◆ DIRECTIONS: Print the records below word for word, but leave out the pictures.

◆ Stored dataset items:
##############################

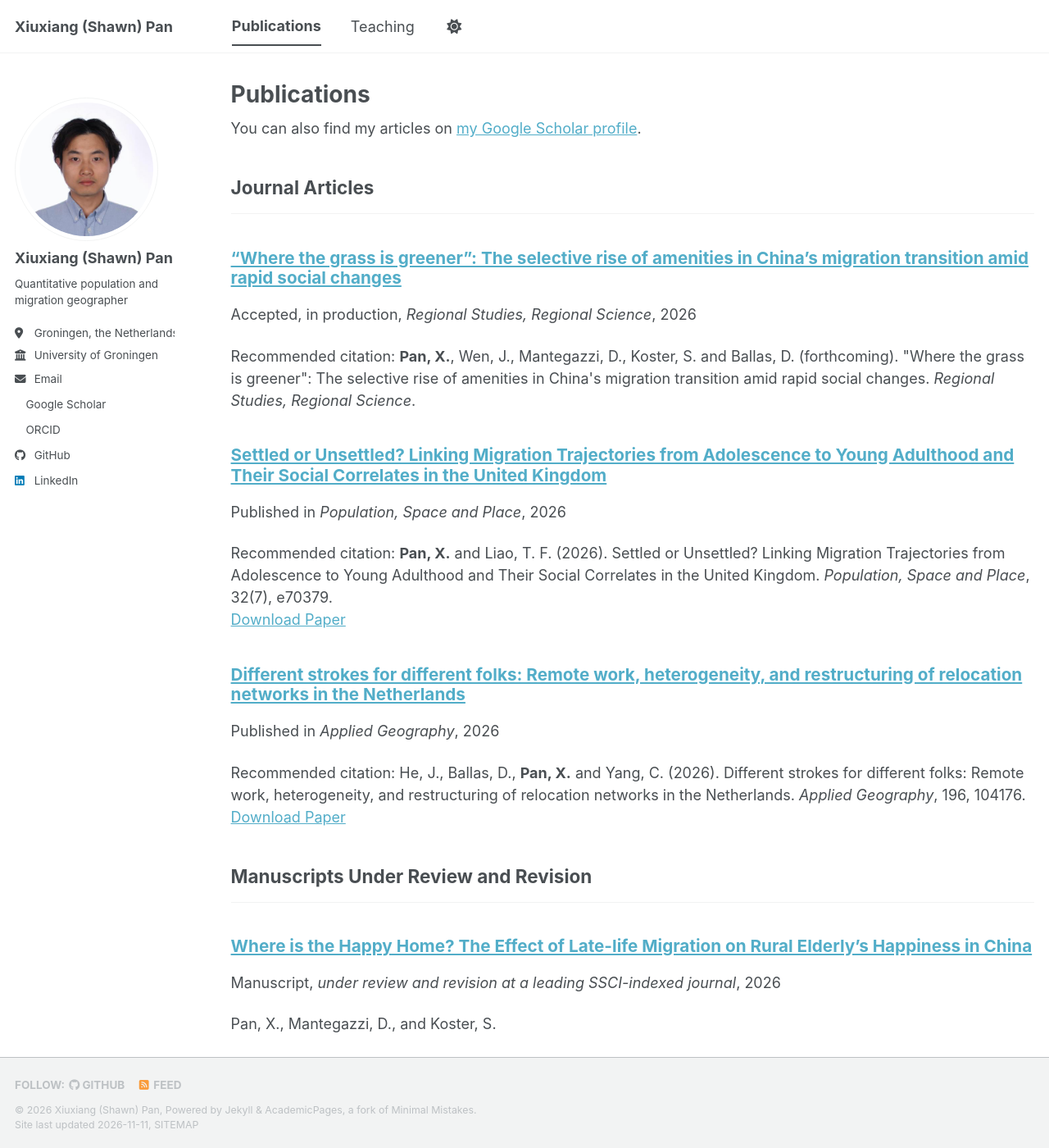
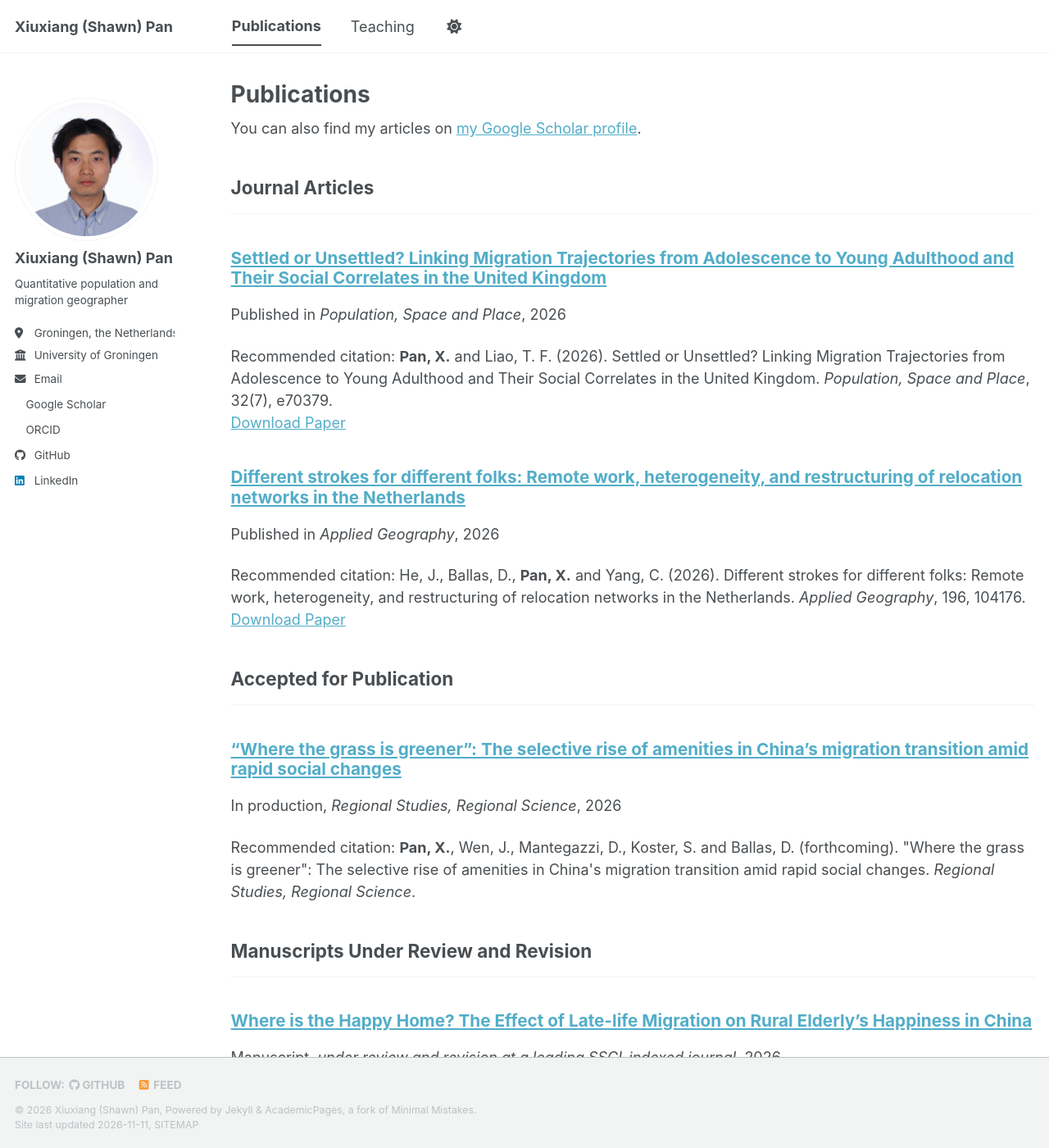
Before and after one commit to PShawn00/pshawn00.github.io, a Jekyll site: the page built from _pages/publications.html, in a window 1280 px wide and 1400 px high. Shown: the whole window at 82% size. Built offline with Jekyll 4.4.1, drawn with Linux system fonts in a browser that asks for light colours; a style sheet for code colours, icons or effects is not loaded.

Commit message:
Give accepted article its own publication category
Co-Authored-By: Claude Opus 5 <noreply@anthropic.com>

```diff
--- a/_config.yml
+++ b/_config.yml
@@ -86,6 +86,8 @@ author:
 publication_category:
   manuscripts:
     title: 'Journal Articles'
+  accepted:
+    title: 'Accepted for Publication'
   underreview:
     title: 'Manuscripts Under Review and Revision'
   books:
```
Also changed, not shown: _publications/2026-11-11-grass-is-greener-rsrs.md (+2 -2 lines).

##############################

◆ SOLUTION FOR THIS EXERCISE:
Before and after one commit to PShawn00/pshawn00.github.io, a Jekyll site: the page built from _pages/publications.html, in a window 1280 px wide and 1400 px high. Shown: the whole window at 82% size. Built offline with Jekyll 4.4.1, drawn with Linux system fonts in a browser that asks for light colours; a style sheet for code colours, icons or effects is not loaded.

Commit message:
Give accepted article its own publication category
Co-Authored-By: Claude Opus 5 <noreply@anthropic.com>

```diff
--- a/_config.yml
+++ b/_config.yml
@@ -86,6 +86,8 @@ author:
 publication_category:
   manuscripts:
     title: 'Journal Articles'
+  accepted:
+    title: 'Accepted for Publication'
   underreview:
     title: 'Manuscripts Under Review and Revision'
   books:
```
Also changed, not shown: _publications/2026-11-11-grass-is-greener-rsrs.md (+2 -2 lines).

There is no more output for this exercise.